[Web document revisions]
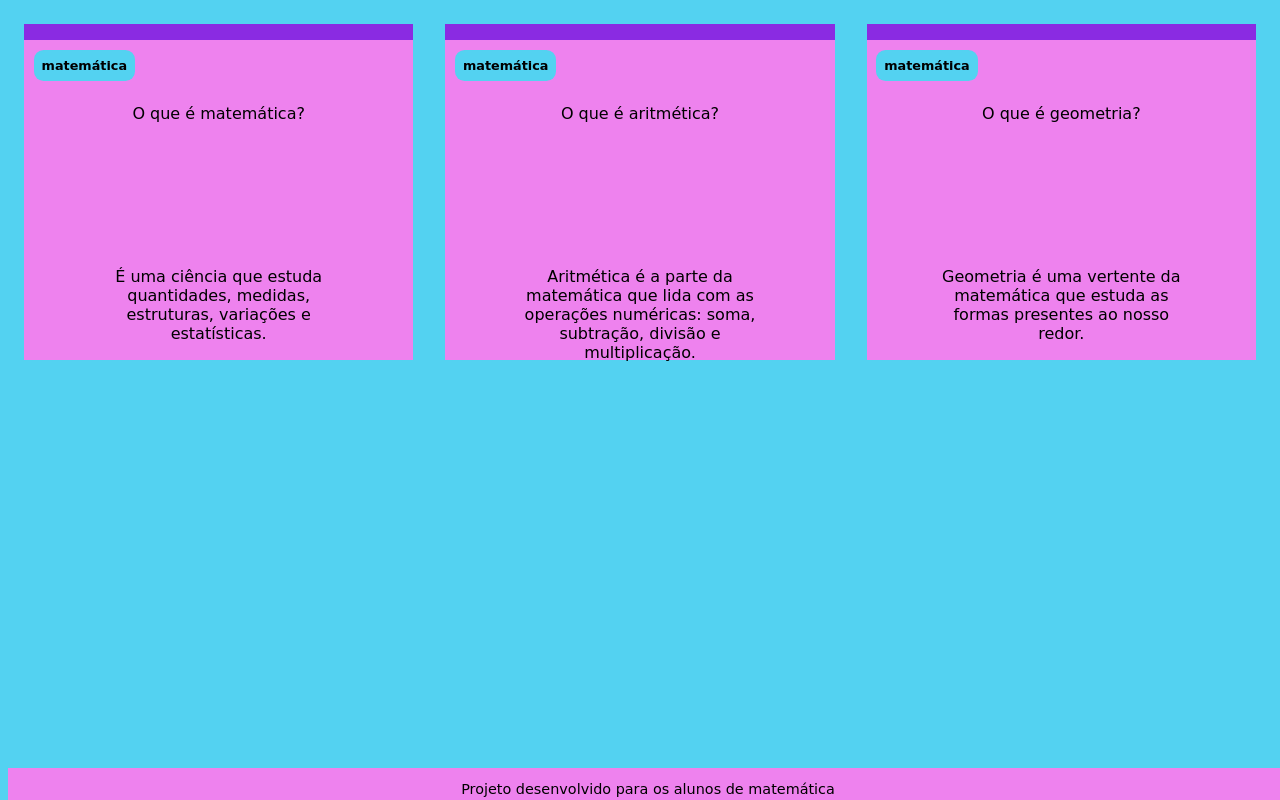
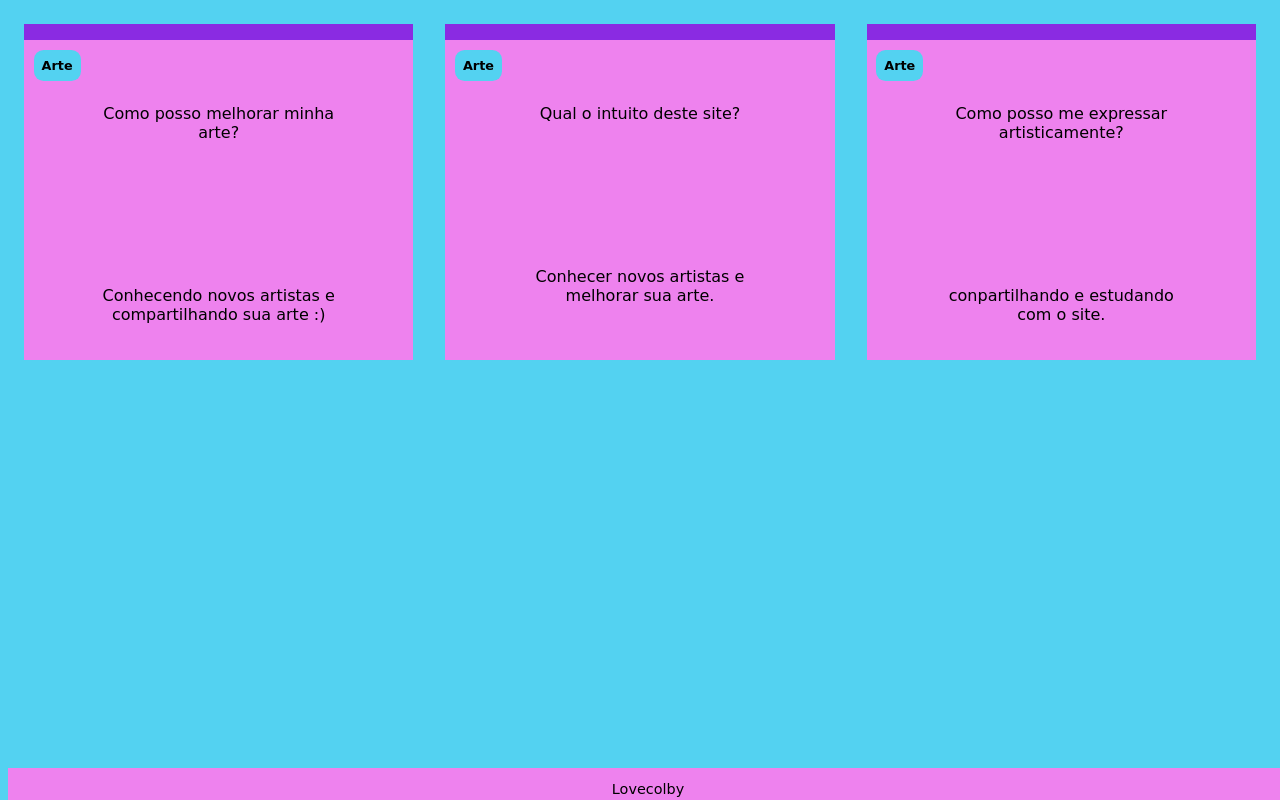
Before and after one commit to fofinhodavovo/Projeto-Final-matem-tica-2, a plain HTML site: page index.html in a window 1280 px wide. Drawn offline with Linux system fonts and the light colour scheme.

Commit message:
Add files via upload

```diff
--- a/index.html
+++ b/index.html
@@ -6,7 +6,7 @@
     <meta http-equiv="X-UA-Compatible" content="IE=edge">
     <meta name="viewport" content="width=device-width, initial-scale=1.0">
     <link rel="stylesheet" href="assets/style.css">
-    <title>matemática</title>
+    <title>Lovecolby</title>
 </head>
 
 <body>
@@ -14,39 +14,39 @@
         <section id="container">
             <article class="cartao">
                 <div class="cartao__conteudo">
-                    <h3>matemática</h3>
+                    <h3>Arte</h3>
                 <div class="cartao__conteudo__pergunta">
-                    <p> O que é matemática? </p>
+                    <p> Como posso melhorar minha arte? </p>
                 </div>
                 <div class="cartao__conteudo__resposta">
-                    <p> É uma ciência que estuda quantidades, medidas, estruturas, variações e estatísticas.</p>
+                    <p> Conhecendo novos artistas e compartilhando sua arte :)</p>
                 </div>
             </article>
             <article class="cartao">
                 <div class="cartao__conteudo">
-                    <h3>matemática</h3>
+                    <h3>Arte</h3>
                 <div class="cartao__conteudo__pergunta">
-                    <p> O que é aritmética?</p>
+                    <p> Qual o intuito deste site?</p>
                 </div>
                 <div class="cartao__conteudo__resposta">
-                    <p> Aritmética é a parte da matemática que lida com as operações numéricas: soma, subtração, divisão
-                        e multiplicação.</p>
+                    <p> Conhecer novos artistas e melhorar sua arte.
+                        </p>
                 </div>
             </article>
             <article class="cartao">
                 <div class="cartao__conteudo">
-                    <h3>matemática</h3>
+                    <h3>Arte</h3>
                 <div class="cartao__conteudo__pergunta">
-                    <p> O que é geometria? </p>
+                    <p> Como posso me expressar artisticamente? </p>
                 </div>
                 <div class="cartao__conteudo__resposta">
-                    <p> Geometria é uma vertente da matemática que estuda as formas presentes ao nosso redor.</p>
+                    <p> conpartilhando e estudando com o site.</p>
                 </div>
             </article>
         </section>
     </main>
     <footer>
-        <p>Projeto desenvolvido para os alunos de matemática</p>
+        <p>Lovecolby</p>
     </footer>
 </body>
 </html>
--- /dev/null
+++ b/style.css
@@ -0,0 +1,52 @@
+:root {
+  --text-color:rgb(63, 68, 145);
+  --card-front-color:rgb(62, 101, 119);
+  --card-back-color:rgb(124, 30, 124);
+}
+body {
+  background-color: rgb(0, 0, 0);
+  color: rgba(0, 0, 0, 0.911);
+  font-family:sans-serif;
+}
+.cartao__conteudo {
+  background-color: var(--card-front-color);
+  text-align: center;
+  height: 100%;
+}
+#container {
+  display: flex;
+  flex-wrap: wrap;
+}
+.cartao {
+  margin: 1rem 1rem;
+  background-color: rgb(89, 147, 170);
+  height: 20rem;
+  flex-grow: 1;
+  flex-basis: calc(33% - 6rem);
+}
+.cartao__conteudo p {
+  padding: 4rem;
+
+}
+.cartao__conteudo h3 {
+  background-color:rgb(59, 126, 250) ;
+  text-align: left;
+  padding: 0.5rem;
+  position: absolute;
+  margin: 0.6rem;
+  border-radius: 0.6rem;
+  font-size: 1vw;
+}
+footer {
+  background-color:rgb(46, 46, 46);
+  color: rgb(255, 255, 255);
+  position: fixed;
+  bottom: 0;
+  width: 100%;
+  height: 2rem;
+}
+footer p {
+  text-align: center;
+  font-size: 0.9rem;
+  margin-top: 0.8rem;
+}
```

* [Description of the task]:
Retype the data above exactly. Do not carry over any images.

* [Written solution]:
Before and after one commit to fofinhodavovo/Projeto-Final-matem-tica-2, a plain HTML site: page index.html in a window 1280 px wide. Drawn offline with Linux system fonts and the light colour scheme.

Commit message:
Add files via upload

```diff
--- a/index.html
+++ b/index.html
@@ -6,7 +6,7 @@
     <meta http-equiv="X-UA-Compatible" content="IE=edge">
     <meta name="viewport" content="width=device-width, initial-scale=1.0">
     <link rel="stylesheet" href="assets/style.css">
-    <title>matemática</title>
+    <title>Lovecolby</title>
 </head>
 
 <body>
@@ -14,39 +14,39 @@
         <section id="container">
             <article class="cartao">
                 <div class="cartao__conteudo">
-                    <h3>matemática</h3>
+                    <h3>Arte</h3>
                 <div class="cartao__conteudo__pergunta">
-                    <p> O que é matemática? </p>
+                    <p> Como posso melhorar minha arte? </p>
                 </div>
                 <div class="cartao__conteudo__resposta">
-                    <p> É uma ciência que estuda quantidades, medidas, estruturas, variações e estatísticas.</p>
+                    <p> Conhecendo novos artistas e compartilhando sua arte :)</p>
                 </div>
             </article>
             <article class="cartao">
                 <div class="cartao__conteudo">
-                    <h3>matemática</h3>
+                    <h3>Arte</h3>
                 <div class="cartao__conteudo__pergunta">
-                    <p> O que é aritmética?</p>
+                    <p> Qual o intuito deste site?</p>
                 </div>
                 <div class="cartao__conteudo__resposta">
-                    <p> Aritmética é a parte da matemática que lida com as operações numéricas: soma, subtração, divisão
-                        e multiplicação.</p>
+                    <p> Conhecer novos artistas e melhorar sua arte.
+                        </p>
                 </div>
             </article>
             <article class="cartao">
                 <div class="cartao__conteudo">
-                    <h3>matemática</h3>
+                    <h3>Arte</h3>
                 <div class="cartao__conteudo__pergunta">
-                    <p> O que é geometria? </p>
+                    <p> Como posso me expressar artisticamente? </p>
                 </div>
                 <div class="cartao__conteudo__resposta">
-                    <p> Geometria é uma vertente da matemática que estuda as formas presentes ao nosso redor.</p>
+                    <p> conpartilhando e estudando com o site.</p>
                 </div>
             </article>
         </section>
     </main>
     <footer>
-        <p>Projeto desenvolvido para os alunos de matemática</p>
+        <p>Lovecolby</p>
     </footer>
 </body>
 </html>
--- /dev/null
+++ b/style.css
@@ -0,0 +1,52 @@
+:root {
+  --text-color:rgb(63, 68, 145);
+  --card-front-color:rgb(62, 101, 119);
+  --card-back-color:rgb(124, 30, 124);
+}
+body {
+  background-color: rgb(0, 0, 0);
+  color: rgba(0, 0, 0, 0.911);
+  font-family:sans-serif;
+}
+.cartao__conteudo {
+  background-color: var(--card-front-color);
+  text-align: center;
+  height: 100%;
+}
+#container {
+  display: flex;
+  flex-wrap: wrap;
+}
+.cartao {
+  margin: 1rem 1rem;
+  background-color: rgb(89, 147, 170);
+  height: 20rem;
+  flex-grow: 1;
+  flex-basis: calc(33% - 6rem);
+}
+.cartao__conteudo p {
+  padding: 4rem;
+
+}
+.cartao__conteudo h3 {
+  background-color:rgb(59, 126, 250) ;
+  text-align: left;
+  padding: 0.5rem;
+  position: absolute;
+  margin: 0.6rem;
+  border-radius: 0.6rem;
+  font-size: 1vw;
+}
+footer {
+  background-color:rgb(46, 46, 46);
+  color: rgb(255, 255, 255);
+  position: fixed;
+  bottom: 0;
+  width: 100%;
+  height: 2rem;
+}
+footer p {
+  text-align: center;
+  font-size: 0.9rem;
+  margin-top: 0.8rem;
+}
```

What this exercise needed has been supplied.